The architect, James Fitzgibbon (1915-1985), moved to Raleigh with other members of the first faculty of the NC State University School of Design, hand-picked by the founding dean, Henry Kamphoefner. Fitzgibbon enjoyed a long partnership with R. Buckminster Fuller and his work was once featured in the Museum of Modern Art in New York, placed between that of Frank Lloyd Wright and Louis Kahn.

For more information on the Paschal House, go to www.trianglemodernisthouses.com/fitzgibbon.htm and see Preservation NC’s listing at www.presnc.org (click on “Buy Property” then “Historic Properties for sale”).

NEWS & OBSERVER: “Modernist houses win awards”

August 4, 2012

Tops in modernist home design

First prize: the Banbury House, designed by John Reese of Weinstein Freidlein Architects. Photo by Mark Herboth.

Three Raleigh homes were among winners last week of the inaugural George Matsumoto Prize, recognizing excellence in modernist residential design.

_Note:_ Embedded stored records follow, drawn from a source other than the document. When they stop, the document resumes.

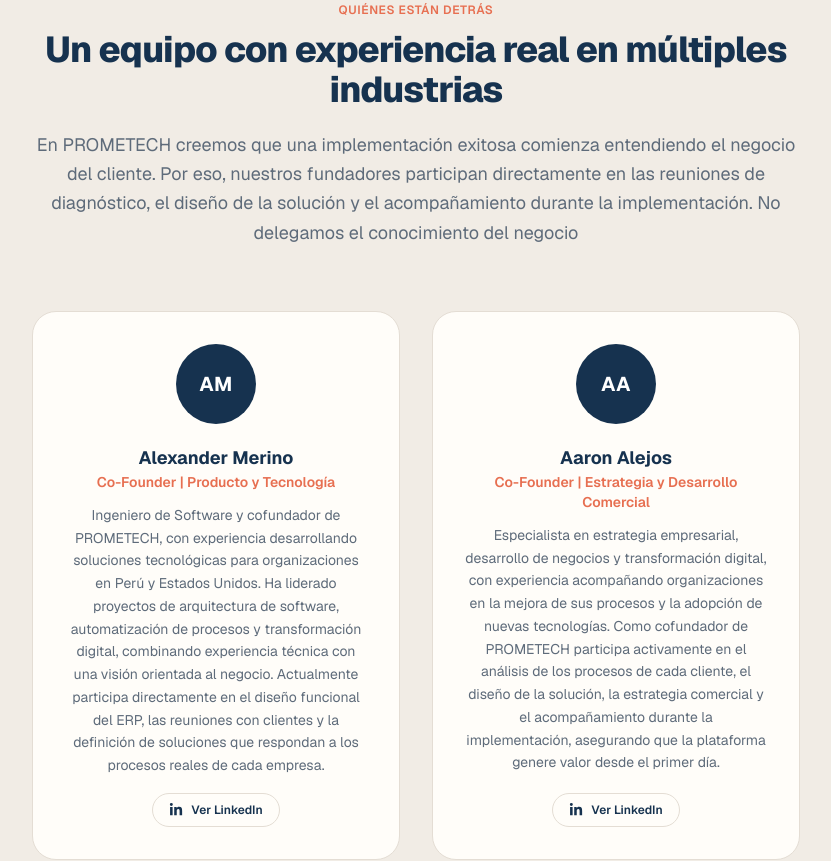
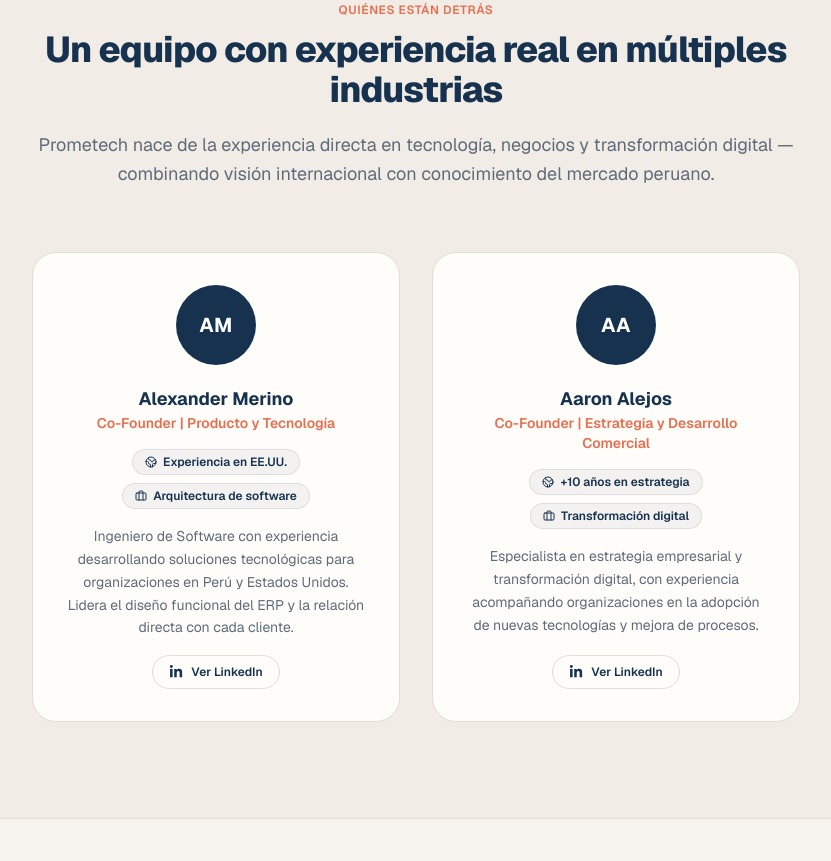
Before and after one commit to alexandermerino-prometech/landing-page, a Next.js app: page / in a window 1280 px wide. Shown: the part 7360-8221 px from the top of the page, without its empty margins (224-1055 px from the left). Built offline with nearby package versions, Linux system fonts and the light colour scheme.

Commit message:
fix issues

```diff
--- a/app/components/EquipoExperiencia.tsx
+++ b/app/components/EquipoExperiencia.tsx
@@ -1,11 +1,13 @@
 "use client";
 
 import { FaLinkedinIn } from "react-icons/fa";
+import { Globe2, Briefcase } from "lucide-react";
 
 interface Persona {
   nombre: string;
   rol: string;
-  experiencia: string;
+  bio: string;
+  highlights: string[];
   linkedin?: string;
 }
 
@@ -13,15 +15,15 @@
   {
     nombre: "Alexander Merino",
     rol: "Co-Founder | Producto y Tecnología",
-    experiencia:
-      "Ingeniero de Software y cofundador de PROMETECH, con experiencia desarrollando soluciones tecnológicas para organizaciones en Perú y Estados Unidos. Ha liderado proyectos de arquitectura de software, automatización de procesos y transformación digital, combinando experiencia técnica con una visión orientada al negocio. Actualmente participa directamente en el diseño funcional del ERP, las reuniones con clientes y la definición de soluciones que respondan a los procesos reales de cada empresa.",
+    bio: "Ingeniero de Software con experiencia desarrollando soluciones tecnológicas para organizaciones en Perú y Estados Unidos. Lidera el diseño funcional del ERP y la relación directa con cada cliente.",
+    highlights: ["Experiencia en EE.UU.", "Arquitectura de software"],
     linkedin: "https://www.linkedin.com/in/alexander-merino/",
   },
   {
     nombre: "Aaron Alejos",
     rol: "Co-Founder | Estrategia y Desarrollo Comercial",
-    experiencia:
-      "Especialista en estrategia empresarial, desarrollo de negocios y transformación digital, con experiencia acompañando organizaciones en la mejora de sus procesos y la adopción de nuevas tecnologías. Como cofundador de PROMETECH participa activamente en el análisis de los procesos de cada cliente, el diseño de la solución, la estrategia comercial y el acompañamiento durante la implementación, asegurando que la plataforma genere valor desde el primer día.",
+    bio: "Especialista en estrategia empresarial y transformación digital, con experiencia acompañando organizaciones en la adopción de nuevas tecnologías y mejora de procesos.",
+    highlights: ["+10 años en estrategia", "Transformación digital"],
     linkedin: "https://www.linkedin.com/in/aaron-alejos-flores/",
   },
 ];
@@ -47,7 +49,7 @@
             Un equipo con experiencia real en múltiples industrias
           </h2>
           <p className="text-[#5E6B7A] text-lg leading-relaxed">
-            En PROMETECH creemos que una implementación exitosa comienza entendiendo el negocio del cliente. Por eso, nuestros fundadores participan directamente en las reuniones de diagnóstico, el diseño de la solución y el acompañamiento durante la implementación. No delegamos el conocimiento del negocio
+            Prometech nace de la experiencia directa en tecnología, negocios y transformación digital — combinando visión internacional con conocimiento del mercado peruano.
           </p>
         </div>
 
@@ -57,7 +59,6 @@
               key={persona.nombre}
               className="bg-[#FFFDF9] rounded-3xl border border-[#E4DDD4] p-8 flex flex-col items-center text-center hover:shadow-md hover:border-[#16324F]/20 transition-all duration-300"
             >
-              {/* Avatar con iniciales, sin foto */}
               <div
                 className="w-20 h-20 rounded-full bg-[#16324F] flex items-center justify-center mb-5 flex-shrink-0"
                 aria-hidden="true"
@@ -68,10 +69,27 @@
               </div>
 
               <h3 className="text-lg font-bold text-[#16324F]">{persona.nombre}</h3>
-              <span className="text-sm font-semibold text-[#E76F51] mb-3">{persona.rol}</span>
+              <span className="text-sm font-semibold text-[#E76F51] mb-4">{persona.rol}</span>
+
+              {/* Badges de highlights — aquí resalta lo de EE.UU. */}
+              <div className="flex flex-wrap justify-center gap-2 mb-4">
+                {persona.highlights.map((highlight, i) => (
+                  <span
+                    key={highlight}
+                    className="inline-flex items-center gap-1.5 text-xs font-semibold text-[#16324F] bg-[#16324F]/5 border border-[#16324F]/10 rounded-full px-3 py-1"
+                  >
+                    {i === 0 ? (
+                      <Globe2 className="w-3 h-3" aria-hidden="true" />
+                    ) : (
+                      <Briefcase className="w-3 h-3" aria-hidden="true" />
+                    )}
+                    {highlight}
+                  </span>
+                ))}
+              </div>
 
               <p className="text-sm text-[#5E6B7A] leading-relaxed mb-4">
-                {persona.experiencia}
+                {persona.bio}
               </p>
 
               {persona.linkedin && (
```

A jury of professional architects chaired by Frank Harmon of Raleigh awarded first prize to the Banbury House, designed by John Reese of Weinstein Freidlein Architects and built in Raleigh by Alphin Design Build. The owners sought a minimalist, private home that integrated modest interior spaces with an open-air exterior, including private courtyard, lap pool and cabana/carport. Second place went to a home at 1804 Pictou Road in Raleigh, designed and built by Mike Rantilla; and third place to GREENville House designed by Vinny Petrarca and built in Greenville by Tonic Construction. READ MORE and to see the Gallery of images…